JK: Good news is that we were recently awarded $6.3M in funding from FTA to promote greener, more reliable transportation, and we did use some data from Remix in those applications. Layers of areas of persistent poverty helped us identify the disadvantaged communities. We also used Remix to understand the environmental justice that could be improved by introducing low-emission buses; the tool has been exceptionally helpful.
What challenges did you run into as you brought this new transit planning tool to work? How did you overcome them?
JK: We have had Remix now for years. Early on, the system didn’t support the “stop_code” as a part of the stops.txt file, so we had to use the “stop_id” for both numbers, export the data, then clean it up in Excel before uploading our GTFS. That has obviously now changed.
We look at Remix as a partner who listens — when we have feedback or ideas, we share that with the Remix team, and generally, those ideas either are formulated in the next software update, or a workaround is identified. Another challenge we face is training and onboarding new Greenlink team members to use Remix, especially if the role doesn’t interface with technology often.

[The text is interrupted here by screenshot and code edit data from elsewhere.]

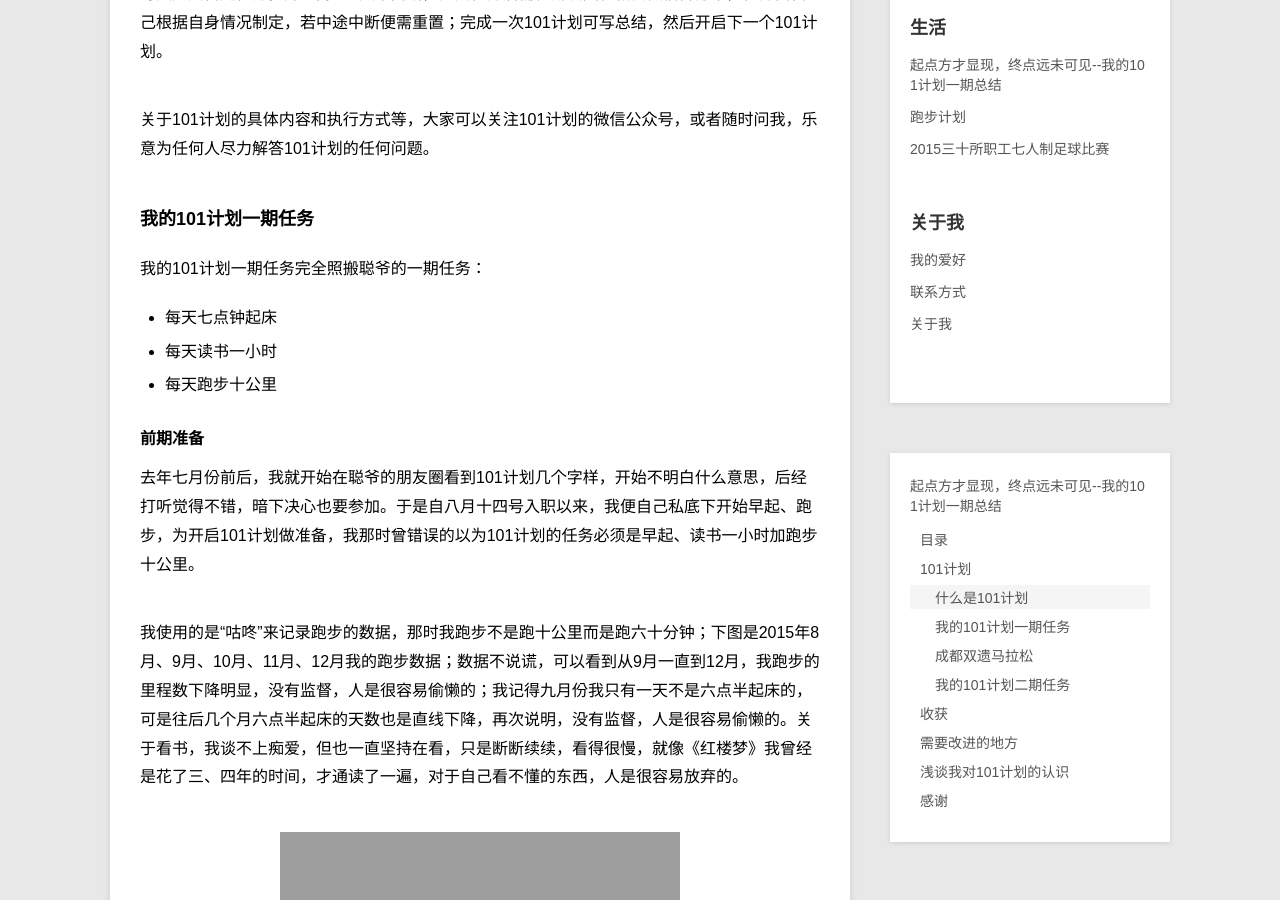
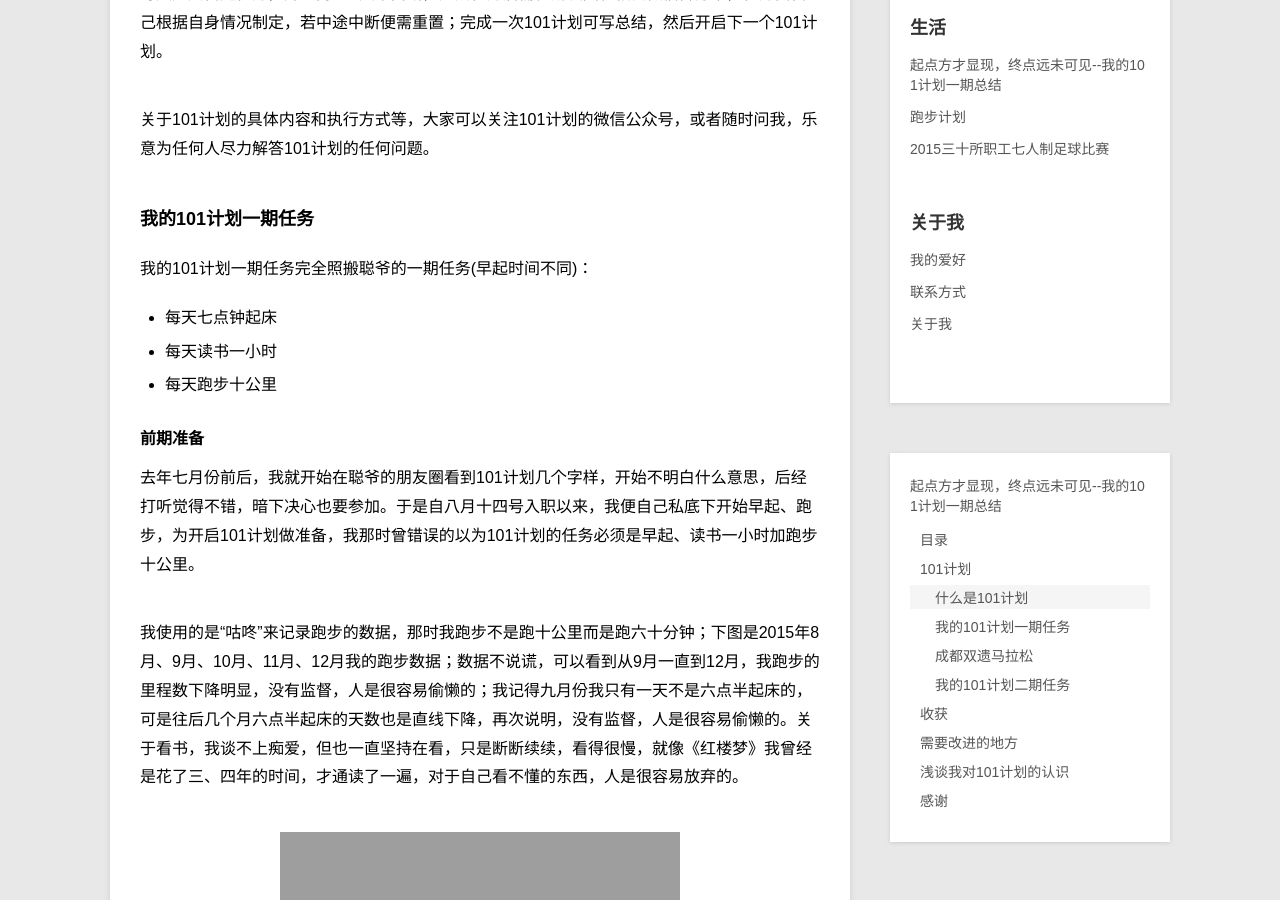
Before and after one commit to xiaofandh12/xiaofandh12.github.io, a Jekyll site: the page built from _posts/life/2016-04-11-Summary-First.md, in a window 1280 px wide and 900 px high, scrolled down 1100 px. Built offline with Jekyll 4.4.1, drawn with Linux system fonts in a browser that asks for light colours; Markdown is read by kramdown in place of the engine named in the settings; comment, search, counter and statistics services are not loaded.

Commit message:
测试一下blog是否正常

```diff
--- a/_posts/life/2016-04-11-Summary-First.md
+++ b/_posts/life/2016-04-11-Summary-First.md
@@ -32,7 +32,7 @@ description: 101计划，一期总结，初稿写于2016-04-02，定稿于2016-0
 关于101计划的具体内容和执行方式等，大家可以关注101计划的微信公众号，或者随时问我，乐意为任何人尽力解答101计划的任何问题。
 
 ###我的101计划一期任务
-我的101计划一期任务完全照搬聪爷的一期任务：
+我的101计划一期任务完全照搬聪爷的一期任务(早起时间不同)：
 
 * 每天七点钟起床
 * 每天读书一小时
```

The Remix team is great at helping us get Greenlink’s staff the support and training they need.
Beyond using the Remix software, what kind of support does your team get from the team at Remix?
JK: Sometimes we get to be the first to try new features and rollouts — that is what happened with the new ODS standard as we switch ITS providers and deploy the new system with Equans. We have also beta-tested multiple features for Remix. Over the years, I have developed a good relationship with Ben, Remix’s product manager – which has been super helpful as we run into an issue or have a new feature request.
Greenlink Key Performance Indicators (KPIs) dashboard. Source: the City of Greenville.
What were the KPIs you established to evaluate your service’s performance? How has Remix helped you along the way?
JK: Our board of directors believes in transparency — Greenlink’s KPIs are publicly posted here. We use Remix to update our time points on a regular basis, to test connections, and for the creation of our GTFS — which feeds our ITS that allows us to get our monthly reports.
There are many government executives out there who recognize efficient, and easy transit planning is a problem in their community but feel they need more resources. Given your experience, what advice would you give them?
JK: I think, in general, there is some hesitancy on using software like this to improve your system – but once you try it, you’ll never go back. It is worth the investment for the ongoing improvement of your planning and scheduling efforts. But it is also worth noting that an agency needs to round out its internal staff with team members who will actually use them in order to get the true benefit.
What advice would you give to other city leaders seeking to re-invent transportation networks in their city?
JK: Be open-minded, avoid “political route planning”, and use proven methods to find out where people are and where they want to go. Trust staff (with relevant experience) to improve the system. Fund where needed, ask questions, and continuously improve.